ASSIGNED TASK => Your answer must be every line of the data that holds the string "class".

* * * * *

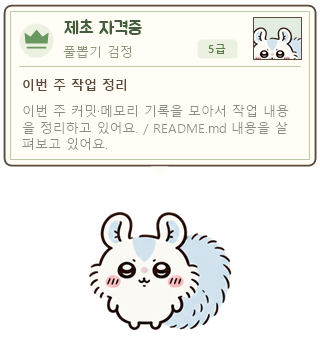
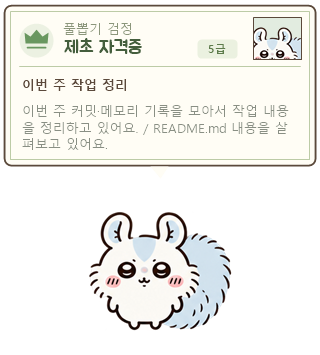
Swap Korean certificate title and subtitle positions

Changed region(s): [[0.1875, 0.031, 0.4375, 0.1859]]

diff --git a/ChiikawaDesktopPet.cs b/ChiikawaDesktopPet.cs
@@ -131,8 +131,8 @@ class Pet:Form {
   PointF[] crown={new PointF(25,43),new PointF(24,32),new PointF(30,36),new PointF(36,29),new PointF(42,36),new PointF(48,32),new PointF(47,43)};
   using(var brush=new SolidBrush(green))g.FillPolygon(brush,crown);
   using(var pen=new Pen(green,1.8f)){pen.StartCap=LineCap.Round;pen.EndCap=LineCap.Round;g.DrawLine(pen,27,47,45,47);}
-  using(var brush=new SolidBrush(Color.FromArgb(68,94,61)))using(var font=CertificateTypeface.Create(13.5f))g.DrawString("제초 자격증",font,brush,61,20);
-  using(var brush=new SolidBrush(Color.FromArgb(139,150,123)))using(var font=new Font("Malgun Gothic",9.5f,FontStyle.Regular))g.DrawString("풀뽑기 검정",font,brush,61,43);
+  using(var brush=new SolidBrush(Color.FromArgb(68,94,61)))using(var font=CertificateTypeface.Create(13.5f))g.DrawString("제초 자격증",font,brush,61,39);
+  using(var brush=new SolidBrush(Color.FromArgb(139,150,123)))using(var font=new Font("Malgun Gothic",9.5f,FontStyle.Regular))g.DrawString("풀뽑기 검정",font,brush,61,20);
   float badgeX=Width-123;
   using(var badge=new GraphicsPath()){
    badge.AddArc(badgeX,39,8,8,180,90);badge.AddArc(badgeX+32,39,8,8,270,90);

* * * * *

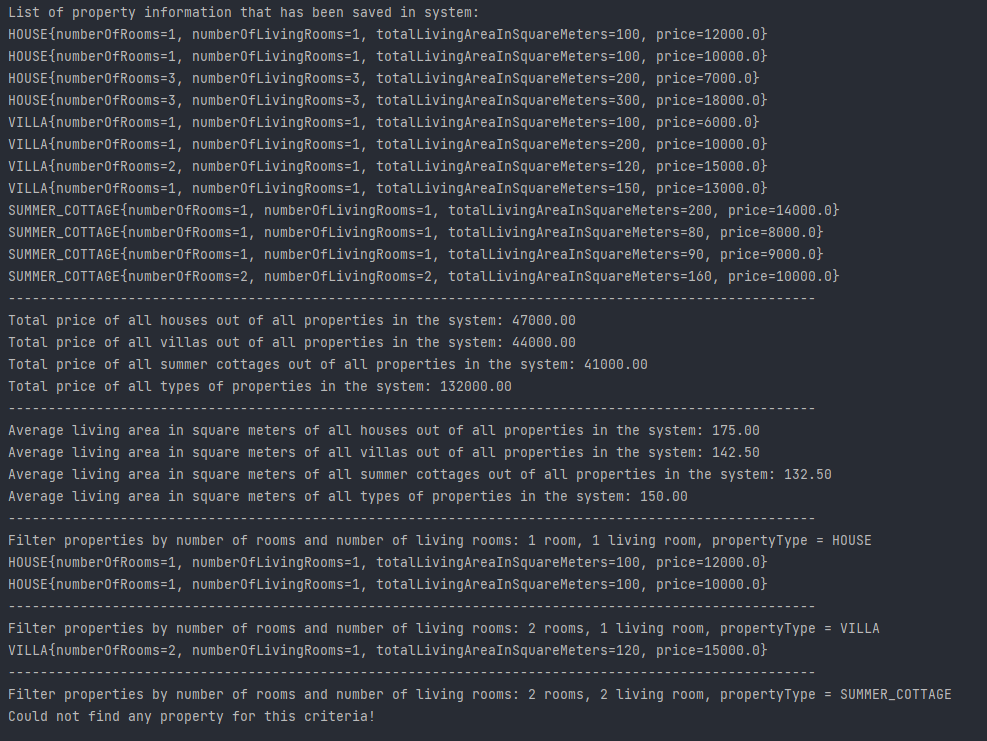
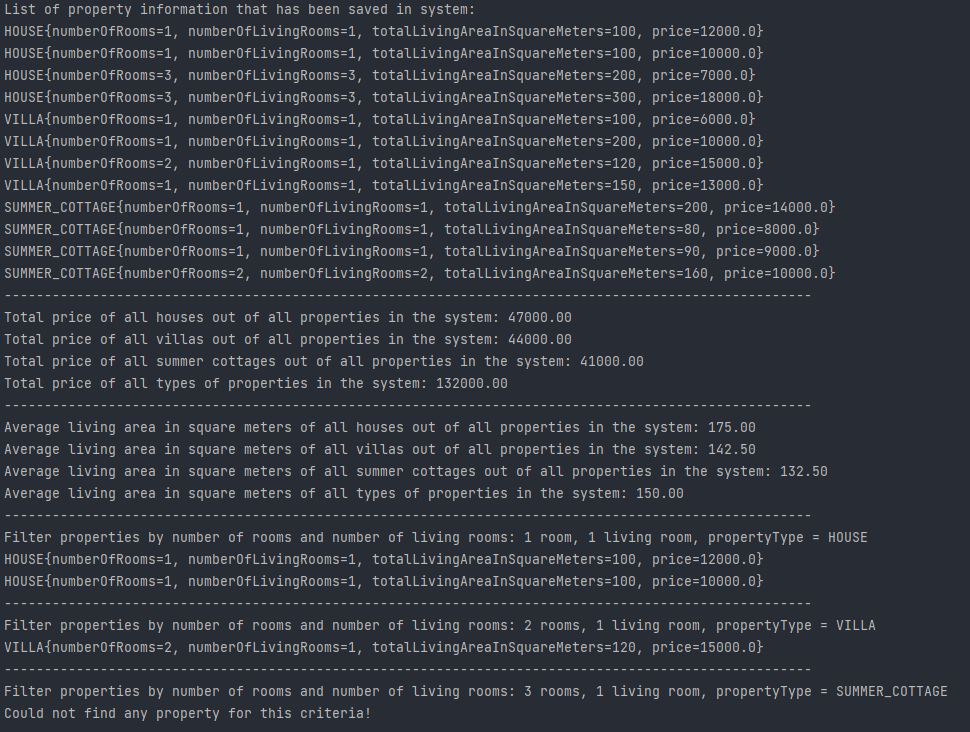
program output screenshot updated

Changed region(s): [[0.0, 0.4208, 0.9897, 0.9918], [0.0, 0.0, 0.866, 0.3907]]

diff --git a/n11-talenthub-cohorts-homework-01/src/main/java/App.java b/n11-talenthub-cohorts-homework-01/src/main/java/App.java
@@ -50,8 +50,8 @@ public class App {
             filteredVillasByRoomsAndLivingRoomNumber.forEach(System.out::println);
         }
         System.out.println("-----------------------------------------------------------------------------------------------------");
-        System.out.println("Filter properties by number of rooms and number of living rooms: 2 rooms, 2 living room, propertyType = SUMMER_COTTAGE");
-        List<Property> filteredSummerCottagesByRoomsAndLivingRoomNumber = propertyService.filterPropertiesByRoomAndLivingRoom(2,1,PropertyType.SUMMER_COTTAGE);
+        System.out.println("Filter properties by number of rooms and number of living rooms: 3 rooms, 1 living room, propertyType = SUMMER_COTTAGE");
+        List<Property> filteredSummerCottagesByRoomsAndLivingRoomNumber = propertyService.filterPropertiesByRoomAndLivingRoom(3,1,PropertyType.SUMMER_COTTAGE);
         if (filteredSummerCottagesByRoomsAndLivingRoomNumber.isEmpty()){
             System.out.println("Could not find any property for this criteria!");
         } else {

* * * * *

EXERCISE RESULT =>
@@ -131,8 +131,8 @@ class Pet:Form {
@@ -50,8 +50,8 @@ public class App {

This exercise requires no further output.